UPDATE: 7:50 p.m. EDT -- The leader of the armed group of protesters that occupied federal territory in Oregon has been detained until Friday along with six other members of the group after a court hearing late Wednesday, according to a tweet from a reporter for the Oregonian newspaper. The detainees were arrested Tuesday night after shots were fired and one of the armed protesters was shot and killed by police.
Ammon Bundy and 6 co-defs. will return to federal court for detention hearings this Fri. at 1:30 pm ;now remain in pdx jail #Oregonstandoff
— Maxine Bernstein (@maxoregonian) January 27, 2016
The judge, in his decision, cited the serious nature of the charges, flight risk and lack of ties to the state. In the immediate aftermath, Ammon Bundy, who was widely regarded as the group's leader, called on the remaining occupiers at the wildlife refuge to stand down and go home, according to a separate tweet from KATU anchorman Lincoln Graves.
— Lincoln Graves (@LincolnGraves) January 27, 2016
An FBI criminal complaint also alleges that Jon Ritzheimer, a purported member of the group, harassed women wearing Bureau of Land Management t-shirt.
Try that again - doc also alleges that Ritzheimer harassed a woman wearing a BLM tshirt inside the Burns Safeway pic.twitter.com/LC7xbCt0rQ
— Kim Freda (@ksfreda) January 27, 2016
Ammon Bundy and seven of his armed followers were scheduled to be arraigned Wednesday afternoon at 1:30 p.m. PST in Portland, Oregon, for their involvement in the occupation of federal land at the Malheur Wildlife Center near Burns, Oregon. At the same time, the FBI urged the remaining occupiers to leave peacefully as the county sheriff said he hoped future protesters would address their grievances in a nonviolent and legal way.

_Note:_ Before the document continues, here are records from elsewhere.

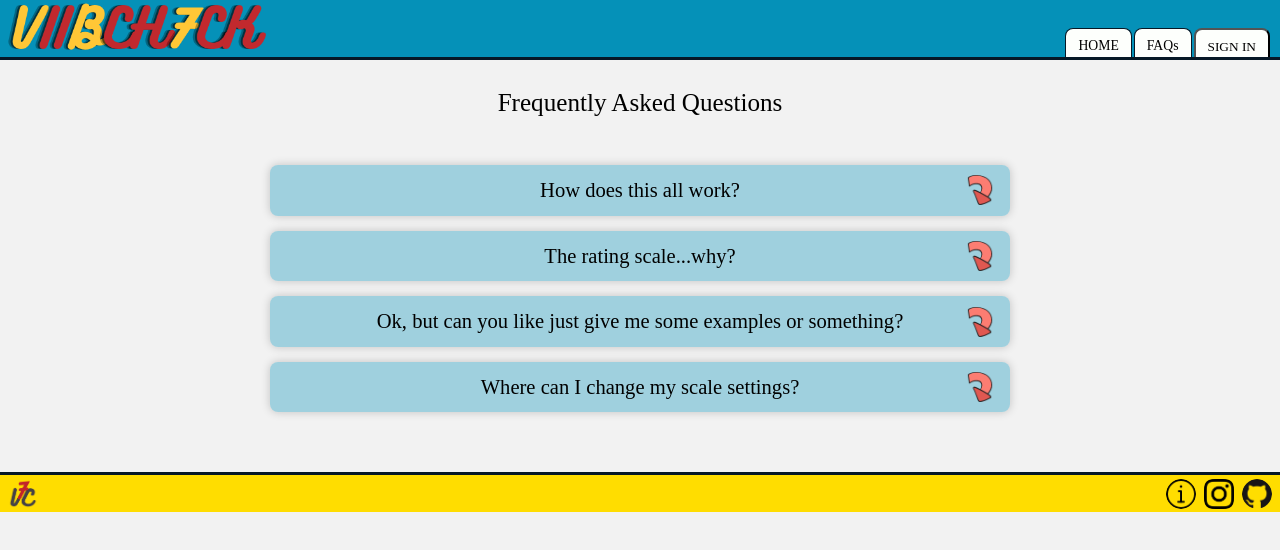
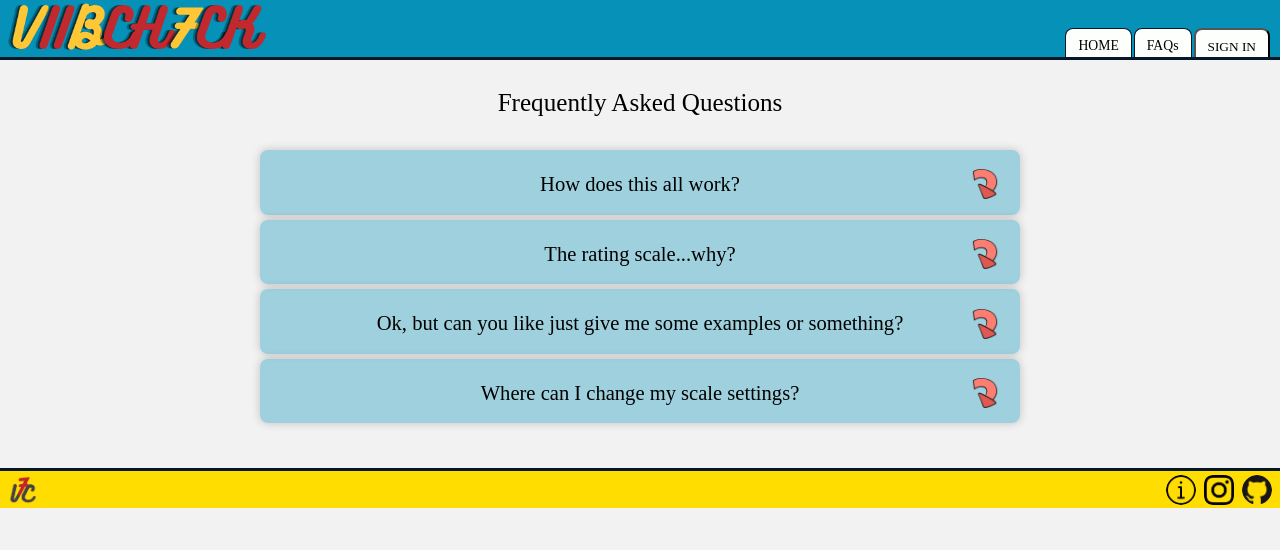
Before and after one commit to colefiscus/vibecheck, a React (Create React App) app: page /faqs in a window 1280 px wide. Shown: the top 550 px of the page. Built offline with nearby package versions, Linux system fonts and the light colour scheme; a web font is replaced by a local one.

Commit message:
Change positioning, margin, and transition of FAQs

```diff
--- a/src/Components/FAQs/FAQ.js
+++ b/src/Components/FAQs/FAQ.js
@@ -27,13 +27,20 @@ const FAQ = ({ faq, index, toggleFAQ }) => {
 }
 
 const FAQWrapper = styled.div`
-  padding: 15px;
-  margin: 15px;
+  padding: 20px;
+  margin: 5px;
   border-radius: 8px;
   box-shadow: 0px 0px 10px rgba(0, 0, 0, 0.2);
   text-align: center;
   transition: all 0.6s ease-in-out;
   background-color: ${props => props.open ? "#FFF" : "hsl(193deg, 95%, 37%, 35%)"};
+
+  &:first-of-type {
+    margin-top: 0;
+  }
+  &:last-of-type {
+    margin-bottom: 0;
+  }
   `;
 
   const FAQQuestion = styled.p`
@@ -42,10 +49,11 @@ const FAQWrapper = styled.div`
   position: relative;
   font-size: ${18/14}rem;
   padding: 0px 8px;
+  margin-top: 4px;
   transition: all 0.6s ease-in-out;
   cursor: default;
 
-  margin-bottom: ${props => props.open ? "30px" : "0px"};
+  margin-bottom: ${props => props.open ? "10px" : "0px"};
 
   &::after {
     content: '';
```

"We work through the appropriate channels," said Harney County Sheriff Dave Ward during a press conference. "This can't happen anymore. This can't happen in America and it can't happen in Harney County."

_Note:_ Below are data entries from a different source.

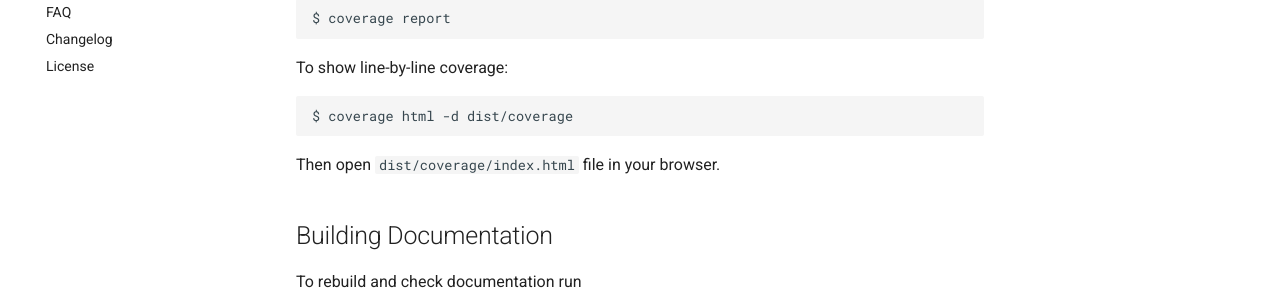
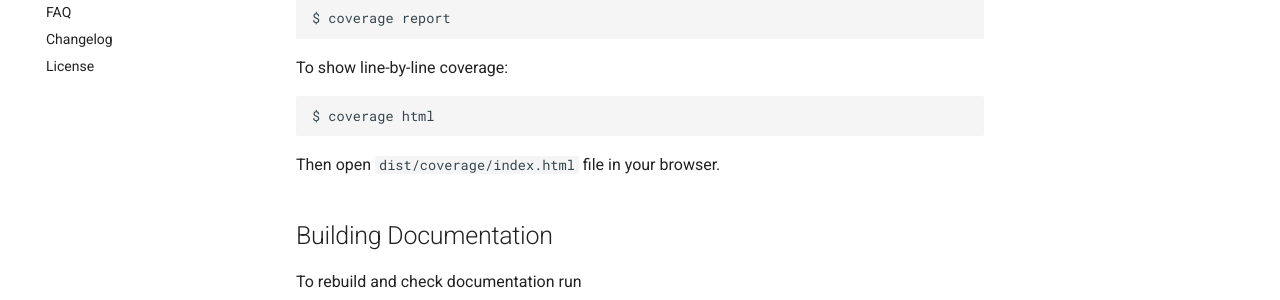
Before and after one commit to gufolabs/gufo_err, an MkDocs documentation site: the page built from docs/testing.md, in a window 1280 px wide and 900 px high, scrolled down 1293 px. Shown: the part 419-719 px from the top of the window. Built offline with MkDocs 1.6.1 and Material for MkDocs 9.7.7, drawn with Linux system fonts in a browser that asks for light colours; comment, search, counter and statistics services are not loaded.

Commit message:
Set coverage html report destination

````diff
--- a/docs/testing.md
+++ b/docs/testing.md
@@ -84,7 +84,7 @@ $ coverage report
 To show line-by-line coverage:
 
 ```
-$ coverage html -d dist/coverage
+$ coverage html
 ```
 
 Then open `dist/coverage/index.html` file in your browser.
--- a/pyproject.toml
+++ b/pyproject.toml
@@ -11,3 +11,6 @@ target-version = ['py39']
 
 [tool.coverage.run]
 omit = ["*tests*", "*examples*"]
+
+[tool.coverage.html]
+directory = "dist/coverage"
````
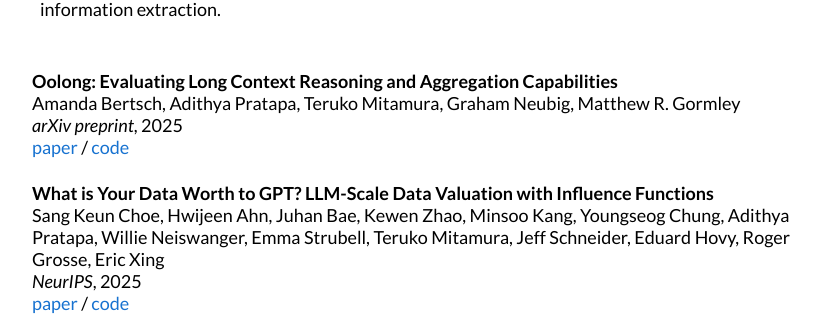
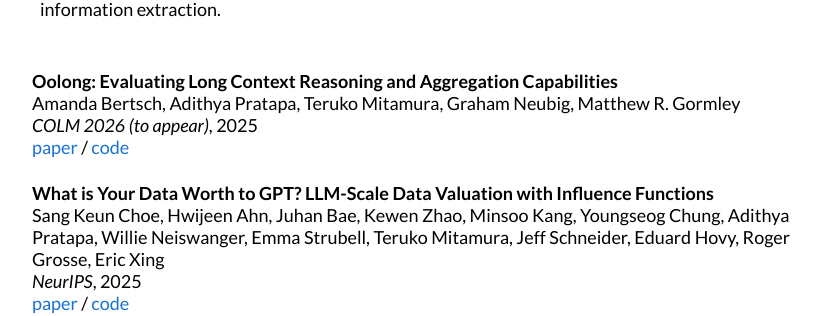
Before and after one commit to adithya7/adithya7.github.io, a Jekyll site: the page built from _posts/2025-11-04-oolong.md, in a window 1280 px wide and 900 px high. Shown: the part 405-721 px from the top of the window, without its empty margins (220-1053 px from the left). Built offline with Jekyll 4.4.1, drawn with Linux system fonts in a browser that asks for light colours.

Commit message:
Update 2025-11-04-oolong.md

```diff
--- a/_posts/2025-11-04-oolong.md
+++ b/_posts/2025-11-04-oolong.md
@@ -4,7 +4,7 @@
 date:   2025-11-04
 categories: research
 authors: "Amanda Bertsch, Adithya Pratapa, Teruko Mitamura, Graham Neubig, Matthew R. Gormley"
-venue: arXiv preprint
+venue: COLM 2026 (to appear)
 paper: https://arxiv.org/abs/2511.02817
 code: https://github.com/abertsch72/oolong
 ---
```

Several people remained at the wildlife center, and the FBI urged them to leave as soon as possible. “As outsiders from Oregon, they have been given the opportunity to return to their families,” said Greg Bretzing, an FBI spokesman. “It is the actions and choices of the armed occupation of the refuge that has led us to where we are today.”

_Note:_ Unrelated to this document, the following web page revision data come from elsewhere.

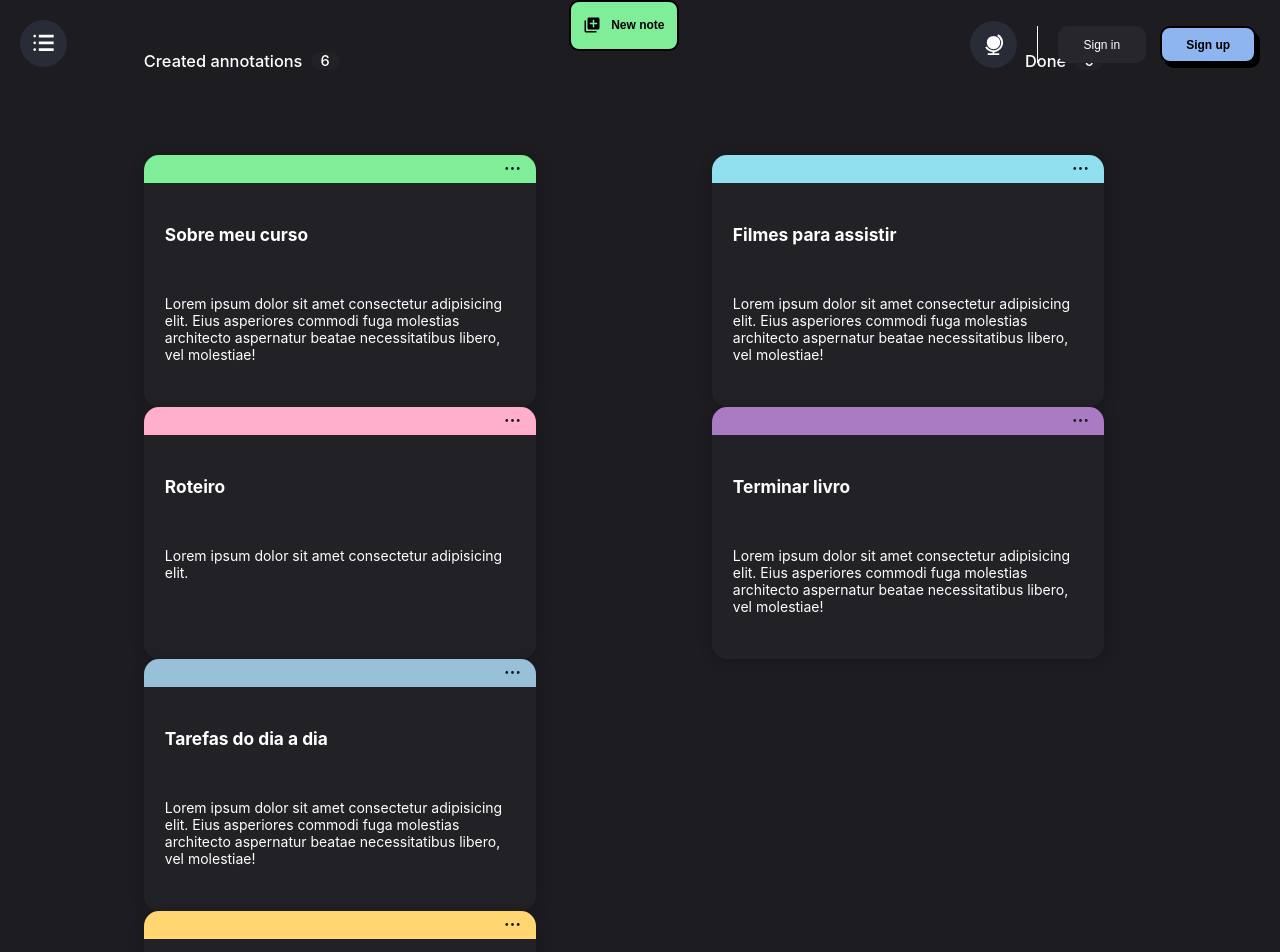
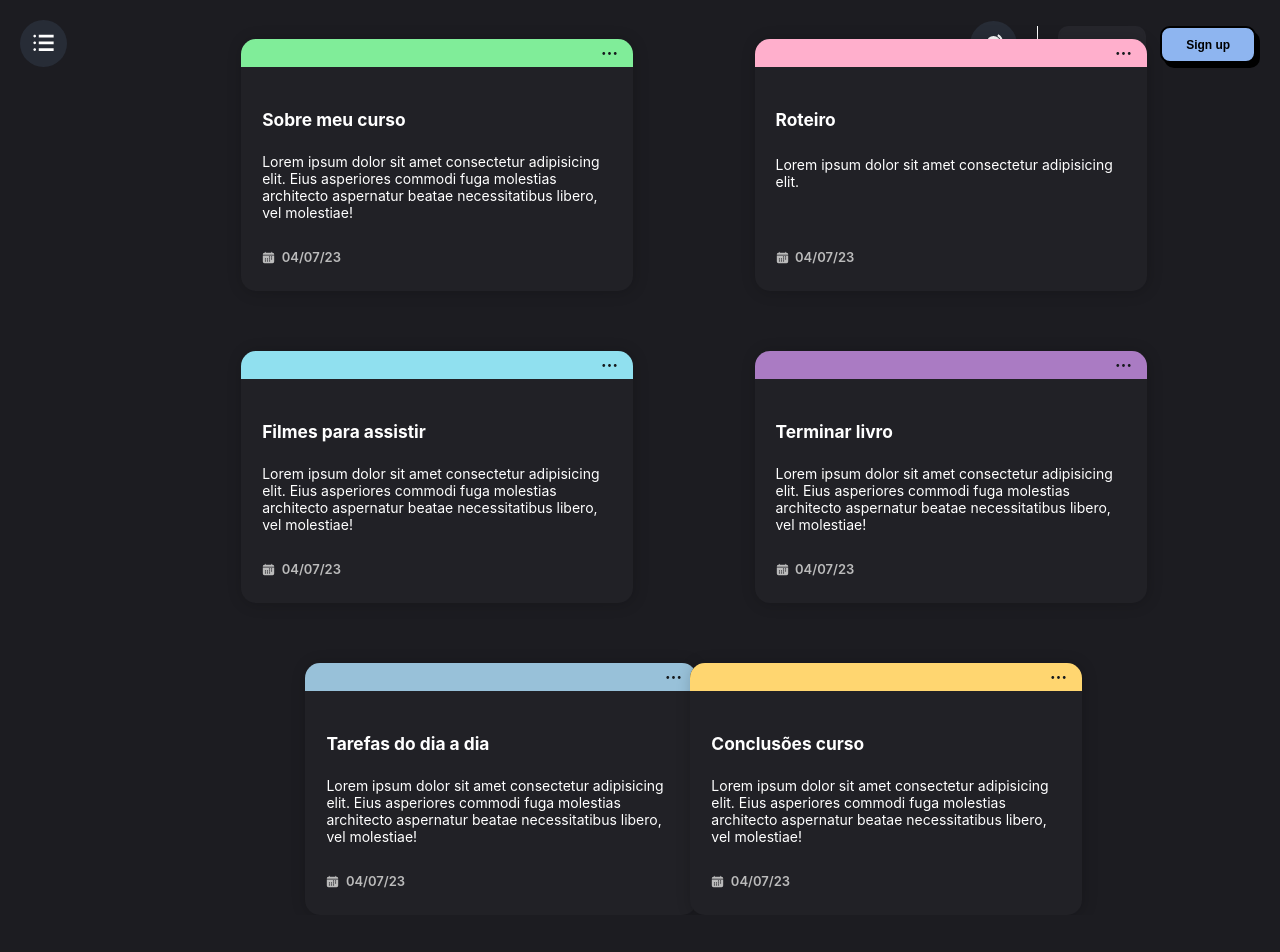
Before and after one commit to RichardPompeo/personspace, a Next.js app in the folder apps/web/: page /annotations in a window 1280 px wide. Shown: the top 952 px of the page. After the commit the page ends 915 px from the top, so only its background shows below. Built offline with nearby package versions, Linux system fonts and the light colour scheme; a web font is replaced by a local one.

Commit message:
DRAFT: added card notes styles

```diff
--- a/apps/web/app/annotations/page.tsx
+++ b/apps/web/app/annotations/page.tsx
@@ -2,23 +2,21 @@
 
 import { Col, Row } from "antd";
 
-import { MdLibraryAdd, MdEditSquare } from "react-icons/md";
-import { RiDeleteBin5Fill } from "react-icons/ri";
-import { IoIosMore } from "react-icons/io";
+import { MdLibraryAdd } from "react-icons/md";
+
+import Layout from "../../layout";
 
 import { PrimaryButton } from "ui";
-
-import Layout from "../../layout";
 import {
   Container,
   ContentNotes,
   HeaderNotes,
   TitleNotes,
-  CardNotes,
   Title,
   Text,
-  NotesTools,
 } from "../../styles/pages/AnnotationsStyles";
+
+import CardNotes from "../../components/CardNotes";
 
 export default function Annotations() {
   return (
@@ -41,12 +39,9 @@ export default function Annotations() {
             </TitleNotes>
           </HeaderNotes>
 
-          <Row wrap justify="space-between">
-            <Col>
-              <CardNotes>
-                <NotesTools color="#80ed99">
-                  <IoIosMore fill="#161a1d" fontSize={19} />
-                </NotesTools>
+          <Row gutter={[105, 60]} justify="center">
+            <Col span={8} xs={{ span: 12 }} xxl={{ span: 8 }}>
+              <CardNotes color="#80ed99">
                 <Title>Sobre meu curso</Title>
                 <Text>
                   Lorem ipsum dolor sit amet consectetur adipisicing elit. Eius
@@ -54,21 +49,24 @@ export default function Annotations() {
                   necessitatibus libero, vel molestiae!
                 </Text>
               </CardNotes>
-              <CardNotes>
-                <NotesTools color="#ffafcc">
-                  <IoIosMore fill="#161a1d" fontSize={19} />
-                </NotesTools>
+            </Col>
+            <Col
+              span={8}
+              xs={{ span: 12 }}
+              sm={{ span: 9 }}
+              lg={{ span: 9 }}
+              xl={{ span: 9 }}
+              xxl={{ span: 8 }}
+            >
+              <CardNotes color="#ffafcc">
                 <Title>Roteiro</Title>
                 <Text>
                   Lorem ipsum dolor sit amet consectetur adipisicing elit.
                 </Text>
               </CardNotes>
             </Col>
-            <Col>
-              <CardNotes>
-                <NotesTools color="#90e0ef">
-                  <IoIosMore fill="#161a1d" fontSize={19} />
-                </NotesTools>
+            <Col span={8} xs={{ span: 12 }} xxl={{ span: 8 }}>
+              <CardNotes color="#90e0ef">
                 <Title>Filmes para assistir</Title>
                 <Text>
                   Lorem ipsum dolor sit amet consectetur adipisicing elit. Eius
@@ -76,10 +74,16 @@ export default function Annotations() {
                   necessitatibus libero, vel molestiae!
                 </Text>
               </CardNotes>
-              <CardNotes>
-                <NotesTools color="#aa7bc3">
-                  <IoIosMore fill="#161a1d" fontSize={19} />
-                </NotesTools>
+            </Col>
+            <Col
+              span={8}
+              xs={{ span: 12 }}
+              sm={{ span: 9 }}
+              lg={{ span: 9 }}
+              xl={{ span: 9 }}
+              xxl={{ span: 8 }}
+            >
+              <CardNotes color="#aa7bc3">
                 <Title>Terminar livro</Title>
                 <Text>
                   Lorem ipsum dolor sit amet consectetur adipisicing elit. Eius
@@ -88,11 +92,15 @@ export default function Annotations() {
                 </Text>
               </CardNotes>
             </Col>
-            <Col>
-              <CardNotes>
-                <NotesTools color="#98c1d9">
-                  <IoIosMore fill="#161a1d" fontSize={19} />
-                </NotesTools>
+            <Col
+              span={8}
+              xs={{ span: 12 }}
+              sm={{ span: 9 }}
+              lg={{ span: 9 }}
+              xl={{ span: 9 }}
+              xxl={{ span: 8 }}
+            >
+              <CardNotes color="#98c1d9">
                 <Title>Tarefas do dia a dia</Title>
                 <Text>
                   Lorem ipsum dolor sit amet consectetur adipisicing elit. Eius
@@ -100,10 +108,16 @@ export default function Annotations() {
                   necessitatibus libero, vel molestiae!
                 </Text>
               </CardNotes>
-              <CardNotes>
-                <NotesTools color="#ffd670">
-                  <IoIosMore fill="#161a1d" fontSize={19} />
-                </NotesTools>
+            </Col>
+            <Col
+              span={8}
+              xs={{ span: 12 }}
+              sm={{ span: 9 }}
+              lg={{ span: 9 }}
+              xl={{ span: 9 }}
+              xxl={{ span: 8 }}
+            >
+              <CardNotes color="#ffd670">
                 <Title>Conclusões curso</Title>
                 <Text>
                   Lorem ipsum dolor sit amet consectetur adipisicing elit. Eius
@@ -117,4 +131,4 @@ export default function Annotations() {
       </Container>
     </Layout>
   );
-}
+};
--- /dev/null
+++ b/apps/web/components/CardNotes.tsx
@@ -0,0 +1,70 @@
+import { Popover } from "antd";
+
+import { MdEditSquare } from "react-icons/md";
+import { RiDeleteBin5Fill } from "react-icons/ri";
+import { IoIosMore } from "react-icons/io";
+import { IoCalendar } from "react-icons/io5";
+
+import {
+  Container,
+  NotesTools,
+  overlayStyle,
+  ContainerPopover,
+  ContentPopover,
+  SelectColors,
+  Colors,
+  Tools,
+  Date,
+} from "../styles/components/CardNotesStyles";
+
+interface CardNotesProps {
+  color: string;
+  children: React.ReactNode;
+}
+
+export default function CardNote(props: CardNotesProps) {
+  const content = (
+    <ContainerPopover>
+      <ContentPopover>
+        <Tools>
+          <MdEditSquare fontSize={16} />
+          Edit note
+        </Tools>
+        <Tools>
+          <RiDeleteBin5Fill fontSize={16} />
+          Delete note
+        </Tools>
+      </ContentPopover>
+    </ContainerPopover>
+  );
+
+  return (
+    <Container>
+      <NotesTools color={props.color}>
+        <Popover
+          placement="bottomRight"
+          color="#212126ff"
+          content={content}
+          title={
+            <SelectColors>
+              <Colors color="#80ed99" />
+              <Colors color="#ffafcc" />
+              <Colors color="#90e0ef" />
+              <Colors color="#aa7bc3" />
+              <Colors color="#98c1d9" />
+              <Colors color="#ffd670" />
+            </SelectColors>
+          }
+          overlayStyle={overlayStyle}
+          trigger="click"
+        >
+          <IoIosMore fill="#161a1d" fontSize={19} cursor="pointer" />
+        </Popover>
+      </NotesTools>
+      {props.children}
+      <Date>
+        <IoCalendar fill="#bbbbbb" /> 04/07/23
+      </Date>
+    </Container>
+  );
+};
--- /dev/null
+++ b/apps/web/styles/components/CardNotesStyles.ts
@@ -0,0 +1,85 @@
+import { styled } from "styled-components";
+
+interface NotesToolsProps {
+  color: string;
+}
+
+export const overlayStyle = {
+  background: "#212126ff",
+  width: "190px",
+  borderRadius: "15px"
+};
+
+export const ContainerPopover = styled.div`
+  display: flex;
+  margin-top: 1.5em;
+  gap: 2em;
+  align-items: flex-end;
+  flex-direction: column;
+`;
+
+export const ContentPopover = styled.div`
+  display: flex;
+  gap: 1em;
+  width: 100%;
+  flex-direction: column;
+`;
+
+export const SelectColors = styled.div`
+  display: flex;
+  cursor: pointer;
+  align-items: center;
+  flex-direction: row;
+`;
+
+export const Colors = styled.div<NotesToolsProps>`
+  width: 2em;
+  height: 2em;
+  background-color: ${(props) => props.color};
+`;
+
+export const Tools = styled.p`
+  display: flex;
+  gap: 1em;
+  cursor: pointer;
+  align-items: center;
+  flex-direction: row;
+`;
+
+export const NotesTools = styled.div<NotesToolsProps>`
+  display: flex;
+  position: absolute;
+  top: 0;
+  left: 0;
+  width: 100%;
+  height: 2em;
+  align-items: center;
+  justify-content: flex-end;
+  padding-right: 1em;
+  border-radius: 15px 15px 0 0;
+  background-color: ${( props ) => props.color};
+`;
+
+export const Container = styled.div`
+  display: grid;
+  position: relative;
+  padding: 0 1.5em;
+  box-shadow: 1px 1px 15px rgba(0, 0, 0, 0.2);
+  justify-content: center;
+  flex-direction: column;
+  grid-template-rows: 2.5fr 2fr;
+  width: 28em;
+  height: 18em;
+  border-radius: 15px;
+  background-color: #212126ff;
+`;
+
+export const Date = styled.p`
+  font-size: 13px;
+  font-weight: 600;
+  color: #bbbbbb;
+  display: flex;
+  align-items: center;
+  gap: 0.5em;
+  margin-bottom: 2em;
+`;
--- a/apps/web/styles/pages/AnnotationsStyles.ts
+++ b/apps/web/styles/pages/AnnotationsStyles.ts
@@ -1,17 +1,12 @@
 import { styled } from "styled-components";
-
-interface NotesToolsProps {
-  color: string;
-}
 
 export const Container = styled.div`
   display: flex;
-  width: 75vw;
+  width: 72vw;
   height: 100vh;
-  margin-right: 2em;
   flex-direction: column;
   align-items: center;
-  justify-content: space-evenly;
+  justify-content: center;
 
   button {
     box-shadow: none;
@@ -49,20 +44,6 @@ export const TitleNotes = styled.h3`
   font-weight: 500;
 `;
 
-export const CardNotes = styled.div`
-  display: grid;
-  position: relative;
-  padding: 0 1.5em;
-  box-shadow: 1px 1px 15px rgba(0, 0, 0, 0.2);
-  justify-content: center;
-  flex-direction: column;
-  grid-template-rows: 2.5fr 2fr;
-  width: 28em;
-  height: 18em;
-  border-radius: 15px;
-  background-color: #212126ff;
-`;
-
 export const Title = styled.h2`
   font-size: 13pt;
   margin-top: 4em;
@@ -71,17 +52,3 @@ export const Title = styled.h2`
 export const Text = styled.p`
   margin-bottom: 2em;
 `;
-
-export const NotesTools = styled.div<NotesToolsProps>`
-  display: flex;
-  position: absolute;
-  top: 0;
-  left: 0;
-  width: 100%;
-  height: 2em;
-  align-items: center;
-  justify-content: flex-end;
-  padding-right: 1em;
-  border-radius: 15px 15px 0 0;
-  background-color: ${( props ) => props.color};
-`;
```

Bundy and several other ranchers were arrested Tuesday evening at a traffic stop as they were on their way to a speaking engagement. Robert "LaVoy" Finicum charged the police and was shot and killed, the Oregonian of Portland reported.
Bundy had been leading an occupation with some 15 to 150 armed protesters — the estimates vary greatly — to protest the imprisonment of two local ranchers who were sent back to jail after serving sentences for arson on federal lands. The Oregon ranchers said they had been burning brush to get rid of pests, while the prosecutor argued they were covering their tracks after poaching.
The ranchers have been occupying the Malheur Wildlife Center, on federal land in southeastern Oregon, demanding the government relinquish land for public use, such as grazing and logging. Cliven Bundy, Ammon's father, was involved in an armed standoff with federal agents in in Nevada 2014 after refusing to pay grazing taxes for his cattle for more than 20 years.